Each line of the data below holding the word "vmwgfx" must be copied.

————

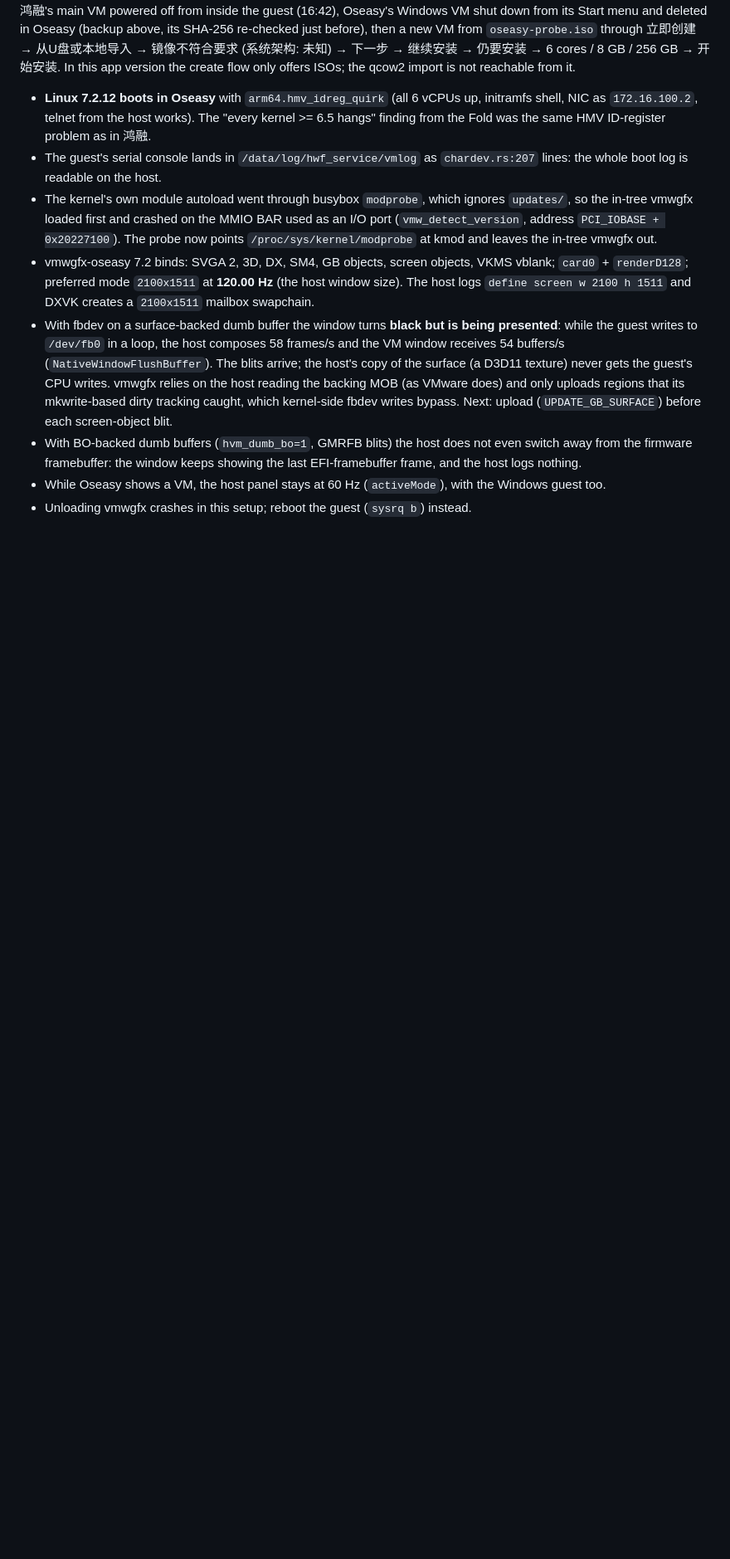
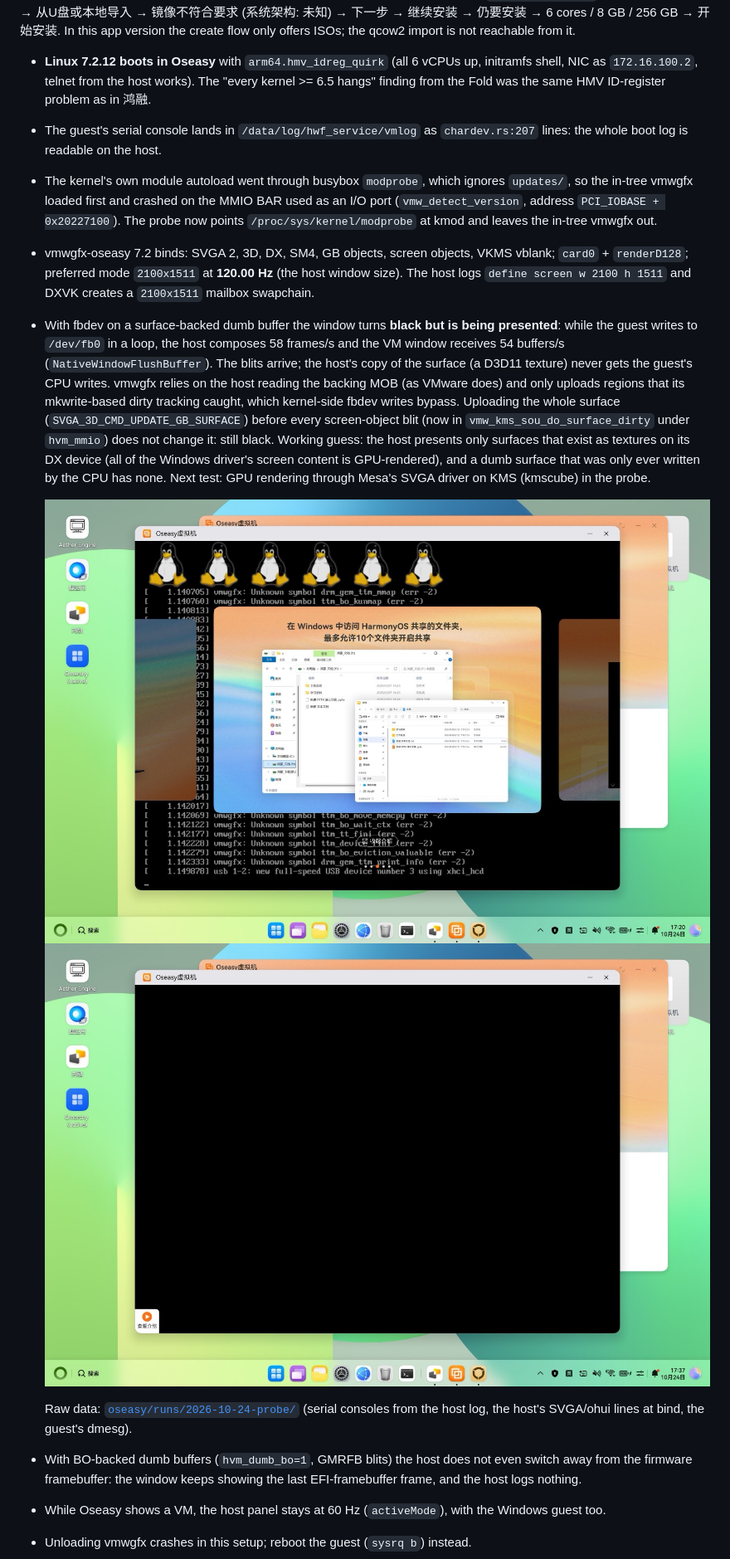
Before and after one commit to BH3GEI/ohmarchy, a Markdown page: docs/oseasy-whole-os.md, the part around the change. Shown at 83% size. Rendered like a GitHub page; pictures changed too: docs/img/oseasy-mb14-72-boots.jpeg (added), docs/img/oseasy-mb14-vmwgfx-black.jpeg (added); blank space fills up the shorter version.

Commit message:
Route B: vmwgfx uploads the surface before screen-object blits (still black); run data and screenshots
Co-Authored-By: Claude Opus 5.5 <noreply@anthropic.com>

```diff
--- a/docs/oseasy-whole-os.md
+++ b/docs/oseasy-whole-os.md
@@ -325,7 +325,20 @@ flow only offers ISOs; the qcow2 import is not reachable from it.
   (a D3D11 texture) never gets the guest's CPU writes. vmwgfx relies on the host
   reading the backing MOB (as VMware does) and only uploads regions that its
   mkwrite-based dirty tracking caught, which kernel-side fbdev writes bypass.
-  Next: upload (`UPDATE_GB_SURFACE`) before each screen-object blit.
+  Uploading the whole surface (`SVGA_3D_CMD_UPDATE_GB_SURFACE`) before every
+  screen-object blit (now in `vmw_kms_sou_do_surface_dirty` under `hvm_mmio`)
+  does not change it: still black. Working guess: the host presents only
+  surfaces that exist as textures on its DX device (all of the Windows driver's
+  screen content is GPU-rendered), and a dumb surface that was only ever written
+  by the CPU has none. Next test: GPU rendering through Mesa's SVGA driver on KMS
+  (kmscube) in the probe.
+
+  ![7.2.12 booting in Oseasy](img/oseasy-mb14-72-boots.jpeg)
+  ![vmwgfx bound: frames presented, black](img/oseasy-mb14-vmwgfx-black.jpeg)
+
+  Raw data: [`oseasy/runs/2026-10-24-probe/`](../oseasy/runs/2026-10-24-probe/)
+  (serial consoles from the host log, the host's SVGA/ohui lines at bind, the
+  guest's dmesg).
 - With BO-backed dumb buffers (`hvm_dumb_bo=1`, GMRFB blits) the host does not
   even switch away from the firmware framebuffer: the window keeps showing the
   last EFI-framebuffer frame, and the host logs nothing.
```
Also changed, not shown: 4 other files.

————

Task output.
Before and after one commit to BH3GEI/ohmarchy, a Markdown page: docs/oseasy-whole-os.md, the part around the change. Shown at 83% size. Rendered like a GitHub page; pictures changed too: docs/img/oseasy-mb14-72-boots.jpeg (added), docs/img/oseasy-mb14-vmwgfx-black.jpeg (added); blank space fills up the shorter version.
Route B: vmwgfx uploads the surface before screen-object blits (still black); run data and screenshots
   (a D3D11 texture) never gets the guest's CPU writes. vmwgfx relies on the host
+  ![vmwgfx bound: frames presented, black](img/oseasy-mb14-vmwgfx-black.jpeg)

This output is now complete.